[[ EXTRACTED INFORMATION, beginning ]]

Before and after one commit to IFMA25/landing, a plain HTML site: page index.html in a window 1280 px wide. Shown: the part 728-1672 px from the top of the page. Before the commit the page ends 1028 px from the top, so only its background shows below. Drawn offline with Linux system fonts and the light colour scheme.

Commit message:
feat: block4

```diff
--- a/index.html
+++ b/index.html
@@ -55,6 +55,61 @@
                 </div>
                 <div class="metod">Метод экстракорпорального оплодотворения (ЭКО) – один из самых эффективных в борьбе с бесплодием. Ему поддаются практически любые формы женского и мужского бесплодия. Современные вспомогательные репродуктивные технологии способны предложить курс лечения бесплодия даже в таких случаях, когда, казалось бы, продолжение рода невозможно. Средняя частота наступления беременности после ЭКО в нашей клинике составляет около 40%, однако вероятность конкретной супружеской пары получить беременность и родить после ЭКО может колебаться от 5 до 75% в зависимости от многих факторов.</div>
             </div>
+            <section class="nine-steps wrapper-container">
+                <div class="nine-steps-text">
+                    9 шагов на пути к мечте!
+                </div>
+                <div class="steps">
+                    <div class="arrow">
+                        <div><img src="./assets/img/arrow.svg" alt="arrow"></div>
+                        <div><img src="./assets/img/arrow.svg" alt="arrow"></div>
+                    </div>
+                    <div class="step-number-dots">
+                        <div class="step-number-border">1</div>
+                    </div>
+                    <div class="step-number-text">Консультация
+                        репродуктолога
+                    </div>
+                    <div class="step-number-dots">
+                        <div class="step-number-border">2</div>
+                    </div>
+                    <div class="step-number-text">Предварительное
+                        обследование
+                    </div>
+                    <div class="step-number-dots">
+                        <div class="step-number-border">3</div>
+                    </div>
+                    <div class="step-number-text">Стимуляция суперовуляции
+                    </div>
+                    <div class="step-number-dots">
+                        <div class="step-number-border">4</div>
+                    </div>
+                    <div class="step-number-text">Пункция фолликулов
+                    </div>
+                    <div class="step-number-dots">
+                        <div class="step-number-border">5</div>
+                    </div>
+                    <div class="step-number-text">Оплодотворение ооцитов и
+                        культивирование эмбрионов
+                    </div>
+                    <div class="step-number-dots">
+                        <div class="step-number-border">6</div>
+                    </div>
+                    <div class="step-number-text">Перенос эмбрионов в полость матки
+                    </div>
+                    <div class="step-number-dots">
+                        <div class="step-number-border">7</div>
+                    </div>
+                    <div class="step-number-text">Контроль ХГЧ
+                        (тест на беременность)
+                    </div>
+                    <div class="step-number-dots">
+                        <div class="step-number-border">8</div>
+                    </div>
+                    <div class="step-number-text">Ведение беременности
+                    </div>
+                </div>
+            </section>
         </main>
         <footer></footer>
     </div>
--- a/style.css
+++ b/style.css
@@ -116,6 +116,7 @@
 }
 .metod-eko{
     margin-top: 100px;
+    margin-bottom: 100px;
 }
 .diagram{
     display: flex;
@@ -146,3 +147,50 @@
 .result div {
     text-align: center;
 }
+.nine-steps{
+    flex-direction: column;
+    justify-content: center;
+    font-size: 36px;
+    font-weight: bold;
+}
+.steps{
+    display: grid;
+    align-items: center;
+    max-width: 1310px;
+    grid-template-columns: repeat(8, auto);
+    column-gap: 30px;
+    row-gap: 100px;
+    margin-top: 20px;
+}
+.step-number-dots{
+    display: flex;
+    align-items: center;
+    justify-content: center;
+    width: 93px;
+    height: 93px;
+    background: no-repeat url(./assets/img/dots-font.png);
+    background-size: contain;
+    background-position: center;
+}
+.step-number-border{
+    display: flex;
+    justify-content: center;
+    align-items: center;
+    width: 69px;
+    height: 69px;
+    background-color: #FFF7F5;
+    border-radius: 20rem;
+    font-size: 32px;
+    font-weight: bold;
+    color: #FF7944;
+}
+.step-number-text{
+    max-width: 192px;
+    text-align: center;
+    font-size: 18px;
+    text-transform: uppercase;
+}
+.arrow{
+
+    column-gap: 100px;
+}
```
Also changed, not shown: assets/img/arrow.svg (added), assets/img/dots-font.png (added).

[[ EXTRACTED INFORMATION, end ]]
[[ EXTRACTED INFORMATION, beginning ]]

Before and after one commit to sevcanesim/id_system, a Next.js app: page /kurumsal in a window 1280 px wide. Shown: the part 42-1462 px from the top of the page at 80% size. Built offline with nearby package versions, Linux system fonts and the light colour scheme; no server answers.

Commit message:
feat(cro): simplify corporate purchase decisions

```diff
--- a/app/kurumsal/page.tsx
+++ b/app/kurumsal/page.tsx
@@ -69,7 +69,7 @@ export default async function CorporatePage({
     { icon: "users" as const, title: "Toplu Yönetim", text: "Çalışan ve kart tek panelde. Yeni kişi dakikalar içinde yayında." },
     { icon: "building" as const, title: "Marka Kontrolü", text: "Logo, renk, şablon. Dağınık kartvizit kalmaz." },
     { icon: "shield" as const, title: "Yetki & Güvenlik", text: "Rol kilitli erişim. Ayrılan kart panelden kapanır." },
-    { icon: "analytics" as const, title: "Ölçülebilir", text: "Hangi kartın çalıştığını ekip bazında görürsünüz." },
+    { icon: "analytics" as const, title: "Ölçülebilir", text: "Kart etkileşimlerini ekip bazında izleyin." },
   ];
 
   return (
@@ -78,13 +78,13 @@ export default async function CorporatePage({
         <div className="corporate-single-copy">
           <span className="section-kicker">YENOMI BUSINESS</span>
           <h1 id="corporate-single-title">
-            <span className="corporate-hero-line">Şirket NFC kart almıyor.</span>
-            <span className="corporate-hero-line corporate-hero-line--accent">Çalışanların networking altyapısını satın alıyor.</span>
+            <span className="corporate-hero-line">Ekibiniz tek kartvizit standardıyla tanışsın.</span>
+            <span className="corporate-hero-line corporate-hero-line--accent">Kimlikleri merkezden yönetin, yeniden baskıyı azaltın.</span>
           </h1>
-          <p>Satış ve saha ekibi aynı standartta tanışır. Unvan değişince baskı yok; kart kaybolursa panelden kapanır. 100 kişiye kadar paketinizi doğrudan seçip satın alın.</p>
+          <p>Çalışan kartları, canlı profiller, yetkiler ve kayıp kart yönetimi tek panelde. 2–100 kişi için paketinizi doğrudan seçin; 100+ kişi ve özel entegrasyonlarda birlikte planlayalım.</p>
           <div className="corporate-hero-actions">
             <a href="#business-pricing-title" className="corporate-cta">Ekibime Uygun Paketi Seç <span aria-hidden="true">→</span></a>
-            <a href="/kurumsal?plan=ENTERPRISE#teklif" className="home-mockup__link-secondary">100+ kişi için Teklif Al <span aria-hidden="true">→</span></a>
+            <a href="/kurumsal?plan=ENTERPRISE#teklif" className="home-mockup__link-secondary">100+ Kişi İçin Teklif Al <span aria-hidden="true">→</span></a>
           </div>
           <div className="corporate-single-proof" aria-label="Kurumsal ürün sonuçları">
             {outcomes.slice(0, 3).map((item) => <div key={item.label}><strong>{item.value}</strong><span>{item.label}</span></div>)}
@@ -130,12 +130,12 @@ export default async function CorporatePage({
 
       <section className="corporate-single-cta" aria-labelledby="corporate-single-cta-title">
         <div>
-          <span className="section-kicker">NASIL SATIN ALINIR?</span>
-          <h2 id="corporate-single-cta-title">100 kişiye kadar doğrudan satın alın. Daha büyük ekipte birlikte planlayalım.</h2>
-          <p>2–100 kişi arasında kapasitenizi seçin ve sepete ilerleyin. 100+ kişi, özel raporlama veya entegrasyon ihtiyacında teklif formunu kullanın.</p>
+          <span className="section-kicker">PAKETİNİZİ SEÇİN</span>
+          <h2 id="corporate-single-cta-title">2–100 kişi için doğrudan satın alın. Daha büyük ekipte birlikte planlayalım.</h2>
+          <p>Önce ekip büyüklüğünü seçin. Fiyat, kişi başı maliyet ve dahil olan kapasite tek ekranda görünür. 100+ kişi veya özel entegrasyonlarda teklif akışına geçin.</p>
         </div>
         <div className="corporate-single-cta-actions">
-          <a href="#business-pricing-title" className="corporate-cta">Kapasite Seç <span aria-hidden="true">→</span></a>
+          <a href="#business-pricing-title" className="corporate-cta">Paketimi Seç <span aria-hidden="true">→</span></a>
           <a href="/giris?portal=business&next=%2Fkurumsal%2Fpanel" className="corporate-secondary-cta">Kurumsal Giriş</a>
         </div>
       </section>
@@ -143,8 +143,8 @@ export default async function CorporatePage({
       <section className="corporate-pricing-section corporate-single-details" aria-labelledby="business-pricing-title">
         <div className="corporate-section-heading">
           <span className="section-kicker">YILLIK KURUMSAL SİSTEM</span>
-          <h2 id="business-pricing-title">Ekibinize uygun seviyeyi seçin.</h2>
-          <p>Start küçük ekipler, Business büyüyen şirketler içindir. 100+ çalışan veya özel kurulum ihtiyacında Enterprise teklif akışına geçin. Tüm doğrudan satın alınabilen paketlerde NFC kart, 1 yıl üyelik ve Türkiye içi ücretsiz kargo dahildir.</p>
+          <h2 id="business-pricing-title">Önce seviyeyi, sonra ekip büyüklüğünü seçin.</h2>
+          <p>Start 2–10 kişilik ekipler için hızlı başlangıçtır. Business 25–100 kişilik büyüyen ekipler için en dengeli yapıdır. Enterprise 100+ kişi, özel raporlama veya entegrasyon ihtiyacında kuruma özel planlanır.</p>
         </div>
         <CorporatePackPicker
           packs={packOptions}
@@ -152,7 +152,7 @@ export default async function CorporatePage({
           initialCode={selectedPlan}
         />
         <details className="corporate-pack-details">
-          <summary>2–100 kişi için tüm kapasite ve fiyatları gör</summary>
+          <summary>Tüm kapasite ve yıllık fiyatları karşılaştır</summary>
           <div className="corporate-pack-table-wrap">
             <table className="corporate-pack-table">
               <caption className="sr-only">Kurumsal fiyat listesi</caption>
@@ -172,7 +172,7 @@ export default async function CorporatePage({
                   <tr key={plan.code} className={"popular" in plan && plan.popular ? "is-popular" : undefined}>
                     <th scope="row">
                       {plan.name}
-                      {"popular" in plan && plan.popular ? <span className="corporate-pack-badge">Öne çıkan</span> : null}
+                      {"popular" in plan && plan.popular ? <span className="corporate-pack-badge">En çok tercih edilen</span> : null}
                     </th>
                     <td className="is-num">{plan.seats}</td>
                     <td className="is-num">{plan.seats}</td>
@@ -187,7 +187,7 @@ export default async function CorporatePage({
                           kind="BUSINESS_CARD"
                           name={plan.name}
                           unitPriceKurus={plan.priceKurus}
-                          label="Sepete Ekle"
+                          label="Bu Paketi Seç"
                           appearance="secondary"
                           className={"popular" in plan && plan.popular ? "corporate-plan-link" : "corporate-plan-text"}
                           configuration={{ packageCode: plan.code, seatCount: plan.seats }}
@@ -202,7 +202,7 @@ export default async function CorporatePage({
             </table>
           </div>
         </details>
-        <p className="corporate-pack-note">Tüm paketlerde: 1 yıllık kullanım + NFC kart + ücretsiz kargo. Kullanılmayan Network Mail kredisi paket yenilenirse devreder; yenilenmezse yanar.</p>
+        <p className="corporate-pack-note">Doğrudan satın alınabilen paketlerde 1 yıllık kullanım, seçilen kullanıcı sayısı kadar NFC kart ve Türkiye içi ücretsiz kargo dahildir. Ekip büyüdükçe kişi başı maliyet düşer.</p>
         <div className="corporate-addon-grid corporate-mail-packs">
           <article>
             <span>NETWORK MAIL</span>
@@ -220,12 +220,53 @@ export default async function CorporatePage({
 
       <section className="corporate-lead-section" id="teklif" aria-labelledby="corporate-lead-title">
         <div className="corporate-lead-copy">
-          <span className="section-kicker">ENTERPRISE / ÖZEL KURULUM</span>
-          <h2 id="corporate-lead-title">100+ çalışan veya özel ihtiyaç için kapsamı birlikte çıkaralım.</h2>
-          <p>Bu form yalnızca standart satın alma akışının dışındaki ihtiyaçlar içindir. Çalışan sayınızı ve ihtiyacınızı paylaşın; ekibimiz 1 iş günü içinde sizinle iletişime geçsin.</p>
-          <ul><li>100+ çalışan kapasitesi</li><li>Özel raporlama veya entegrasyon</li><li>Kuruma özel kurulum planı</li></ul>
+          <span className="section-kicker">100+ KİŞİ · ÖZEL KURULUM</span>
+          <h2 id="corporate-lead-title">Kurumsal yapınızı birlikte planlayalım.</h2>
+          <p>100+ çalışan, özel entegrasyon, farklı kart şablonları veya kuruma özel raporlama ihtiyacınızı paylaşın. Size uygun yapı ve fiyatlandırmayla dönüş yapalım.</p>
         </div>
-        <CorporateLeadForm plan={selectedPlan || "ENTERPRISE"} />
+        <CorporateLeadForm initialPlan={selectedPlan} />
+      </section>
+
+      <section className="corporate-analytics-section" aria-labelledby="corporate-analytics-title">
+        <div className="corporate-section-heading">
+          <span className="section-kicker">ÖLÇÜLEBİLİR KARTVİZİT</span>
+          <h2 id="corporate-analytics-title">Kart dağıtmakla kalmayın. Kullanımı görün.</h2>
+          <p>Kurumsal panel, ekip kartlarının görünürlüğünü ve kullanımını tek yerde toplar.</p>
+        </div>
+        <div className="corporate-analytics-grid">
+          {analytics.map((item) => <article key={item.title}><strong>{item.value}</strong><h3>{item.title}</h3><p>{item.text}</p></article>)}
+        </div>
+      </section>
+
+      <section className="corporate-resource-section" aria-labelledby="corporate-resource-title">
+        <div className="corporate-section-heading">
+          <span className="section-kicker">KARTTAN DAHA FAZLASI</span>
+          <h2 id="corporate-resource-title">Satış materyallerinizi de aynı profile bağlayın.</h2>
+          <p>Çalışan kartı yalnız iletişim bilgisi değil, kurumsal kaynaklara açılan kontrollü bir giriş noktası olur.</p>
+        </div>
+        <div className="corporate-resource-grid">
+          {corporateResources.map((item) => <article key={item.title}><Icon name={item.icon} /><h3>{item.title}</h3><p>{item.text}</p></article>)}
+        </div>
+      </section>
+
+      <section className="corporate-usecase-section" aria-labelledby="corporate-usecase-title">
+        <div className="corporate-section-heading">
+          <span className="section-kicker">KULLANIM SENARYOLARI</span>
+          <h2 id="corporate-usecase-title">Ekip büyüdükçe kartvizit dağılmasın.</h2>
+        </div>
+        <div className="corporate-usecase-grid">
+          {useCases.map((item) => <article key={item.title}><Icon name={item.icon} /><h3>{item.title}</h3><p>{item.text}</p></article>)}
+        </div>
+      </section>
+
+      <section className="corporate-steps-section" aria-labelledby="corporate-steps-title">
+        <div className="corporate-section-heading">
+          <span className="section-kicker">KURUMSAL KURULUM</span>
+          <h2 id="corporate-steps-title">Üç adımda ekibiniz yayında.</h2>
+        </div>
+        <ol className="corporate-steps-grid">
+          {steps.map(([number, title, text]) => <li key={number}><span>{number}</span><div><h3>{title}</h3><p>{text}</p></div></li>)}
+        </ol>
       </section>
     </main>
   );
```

[[ EXTRACTED INFORMATION, end ]]

ASSIGNMENT: Go through the material and copy each line in which the word "popular" occurs.

PROBLEM SOLUTION:
                   <tr key={plan.code} className={"popular" in plan && plan.popular ? "is-popular" : undefined}>
-                      {"popular" in plan && plan.popular ? <span className="corporate-pack-badge">Öne çıkan</span> : null}
+                      {"popular" in plan && plan.popular ? <span className="corporate-pack-badge">En çok tercih edilen</span> : null}
                           className={"popular" in plan && plan.popular ? "corporate-plan-link" : "corporate-plan-text"}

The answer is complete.